Filmmaker and artist Frederick Paxton takes us on a journey into an unknown land. We begin on a mysterious train ride over a long bridge. A solitary figure in white falls through the darkness. At first it’s unclear where we are but as we move through the layers, through anonymous suburbs, it becomes apparent we’re in North Korea, at the Arirang Mass Games: a spectacular gymnastics and artistic festival held in Rungrado May Day Stadium in Pyongyang most years. Paxton is interested in finding moments and places that reveal our shared humanity, our hidden euphoria. This is what he hears in ‘Shiny Collarbone’, in the looping ragga vocal (“Mash up the place/ Free up the order”) and the climbing synth. “It has a strength to it, a weight to it, but there’s a euphoria hidden under that,” he says. “And that was also my takeaway from my brief experience in North Korea: you can subject humans to any sort of control and pain and suffering; but there’s always this human reality, a child being a child, or someone smiling, hidden underneath that.” North Korea’s Mass Games are a visual representation of the country’s ideal of the collective whole.
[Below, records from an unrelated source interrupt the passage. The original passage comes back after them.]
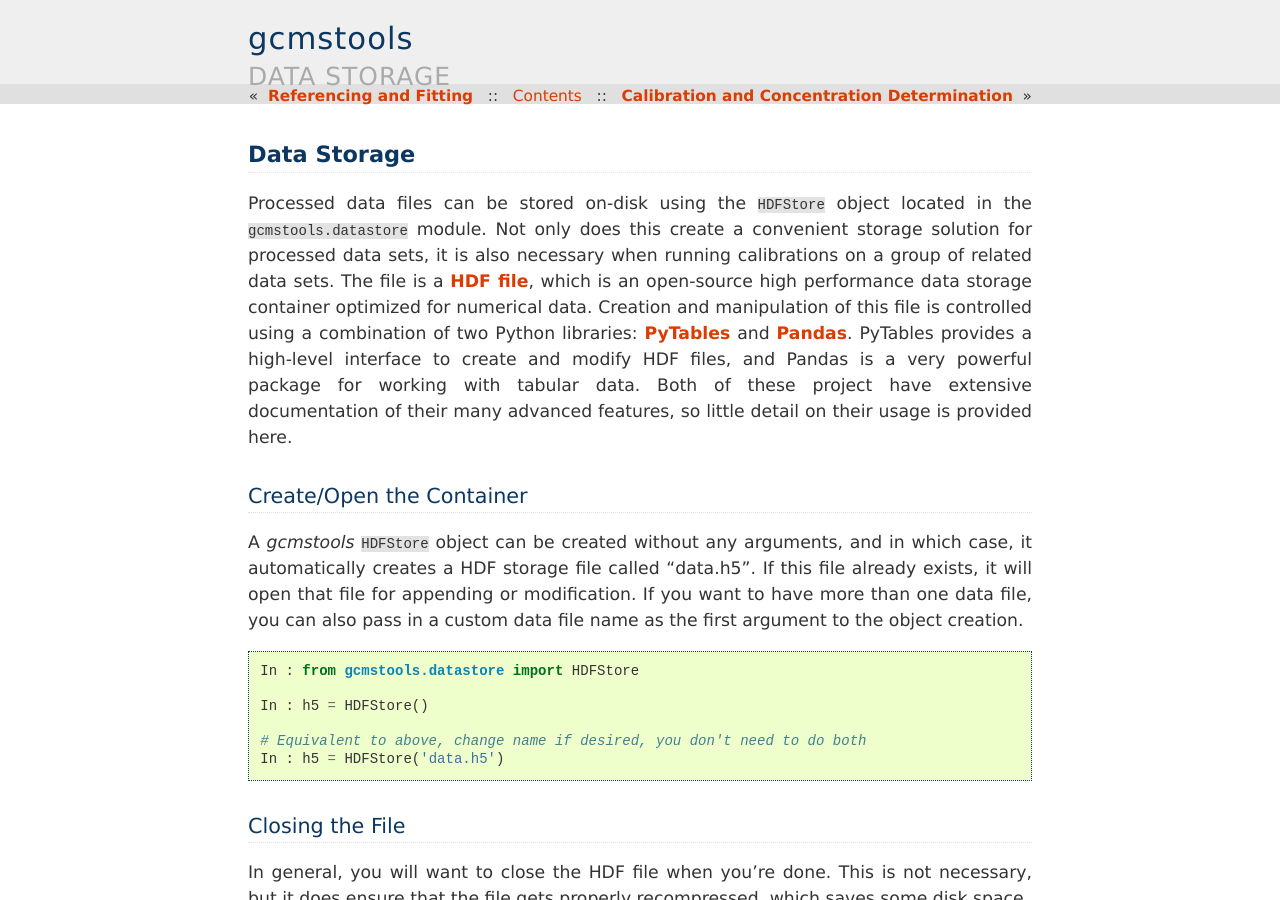
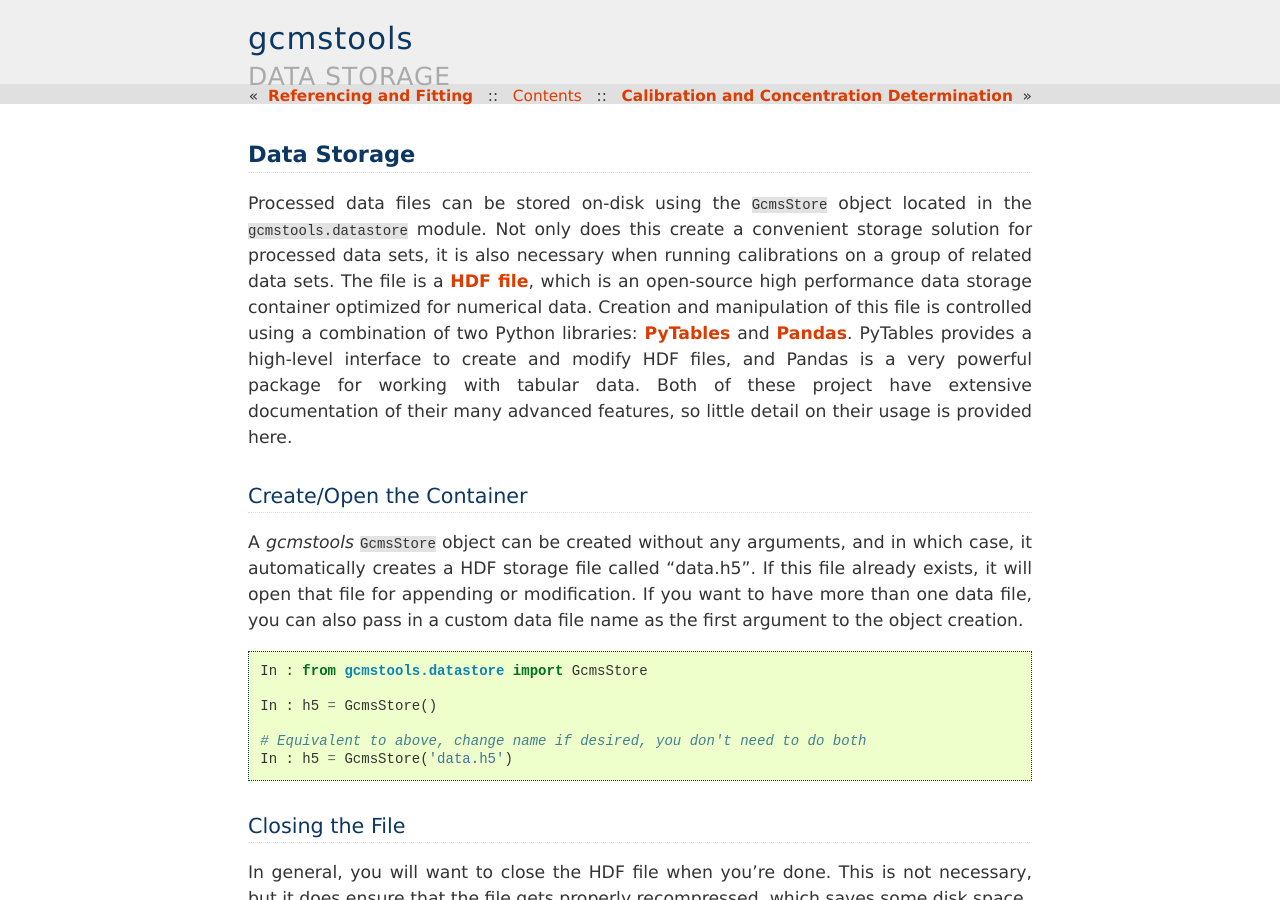
Before and after one commit to rnelsonchem/gcmstools, a Sphinx documentation site: the page built from docs/storage.rst, in a window 1280 px wide and 900 px high. Built offline with Sphinx 7.4.7, drawn with Linux system fonts in a browser that asks for light colours.

Commit message:
Change name of HDFStore to GcmsStore
I realize now that it doesn't make sense to use the same name as the Pandas
HDF class. This will aleviate some confusion.

```diff
--- a/docs/calibration.rst
+++ b/docs/calibration.rst
@@ -60,7 +60,7 @@ to use. The columns of this file are as follows:
 * *File*: This is the name of the data set that was collected at a particular
   concentration of *Compound*. Again, this filename can be the full filename
   (with or without the path) or the simplified name. See the :ref:`files
-  attribute <procfiles>` section of the HDFStore docs for more info.
+  attribute <procfiles>` section of the GcmsStore docs for more info.
 
 * *Concentration*: This is the known concentration of the  *Compound*. This
   should only be a number: do not include units. All of the concentrations
--- a/docs/storage.rst
+++ b/docs/storage.rst
@@ -1,7 +1,7 @@
 Data Storage
 ############
 
-Processed data files can be stored on-disk using the ``HDFStore`` object
+Processed data files can be stored on-disk using the ``GcmsStore`` object
 located in the ``gcmstools.datastore`` module. Not only does this create a
 convenient storage solution for processed data sets, it is also necessary when
 running calibrations on a group of related data sets. The file is a `HDF
@@ -20,20 +20,20 @@ features, so little detail on their usage is provided here.
 Create/Open the Container
 -------------------------
 
-A *gcmstools* ``HDFStore`` object can be created without any arguments, and in
-which case, it automatically creates a HDF storage file called "data.h5". If
-this file already exists, it will open that file for appending or
+A *gcmstools* ``GcmsStore`` object can be created without any arguments, and
+in which case, it automatically creates a HDF storage file called "data.h5".
+If this file already exists, it will open that file for appending or
 modification. If you want to have more than one data file, you can also pass
 in a custom data file name as the first argument to the object creation.
 
 .. code::
 
-    In : from gcmstools.datastore import HDFStore
+    In : from gcmstools.datastore import GcmsStore
 
-    In : h5 = HDFStore()
+    In : h5 = GcmsStore()
 
     # Equivalent to above, change name if desired, you don't need to do both
-    In : h5 = HDFStore('data.h5')
+    In : h5 = GcmsStore('data.h5')
 
 Closing the File
 ----------------
@@ -119,7 +119,7 @@ Stored Data Tables
 This HDF data file may contain a number of Pandas data tables (DataFrames)
 with information about the files, calibration, etc. A list of currently
 available tables can be obtained from the ``pdh5`` attribute of the
-``HDFStore`` object. (Note: you won't see these attributes using :ref:`tab
+``GcmsStore`` object. (Note: you won't see these attributes using :ref:`tab
 completion <ipytab>`. You must directly inspect ``pdh5``.
 
 .. code::
```
Also changed, not shown: docs/appendB.rst (+6 -6 lines), 3 other files.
However, after filming their choreographed performances on his slow-motion camera and watching the slowed-down footage, Paxton found that the individuals in the group were revealed, that their characters became more apparent as time was slowed down and his attention focused in on them. Now, set to the music of this club track, the children in their sequined costumes with their pompoms, the undulating dancers carrying the giant Earth through the stadium and the parading soldiers show us how the human spirit is always present; how technology can reveal it, and how there’s beauty everywhere.
Photo: Getty Images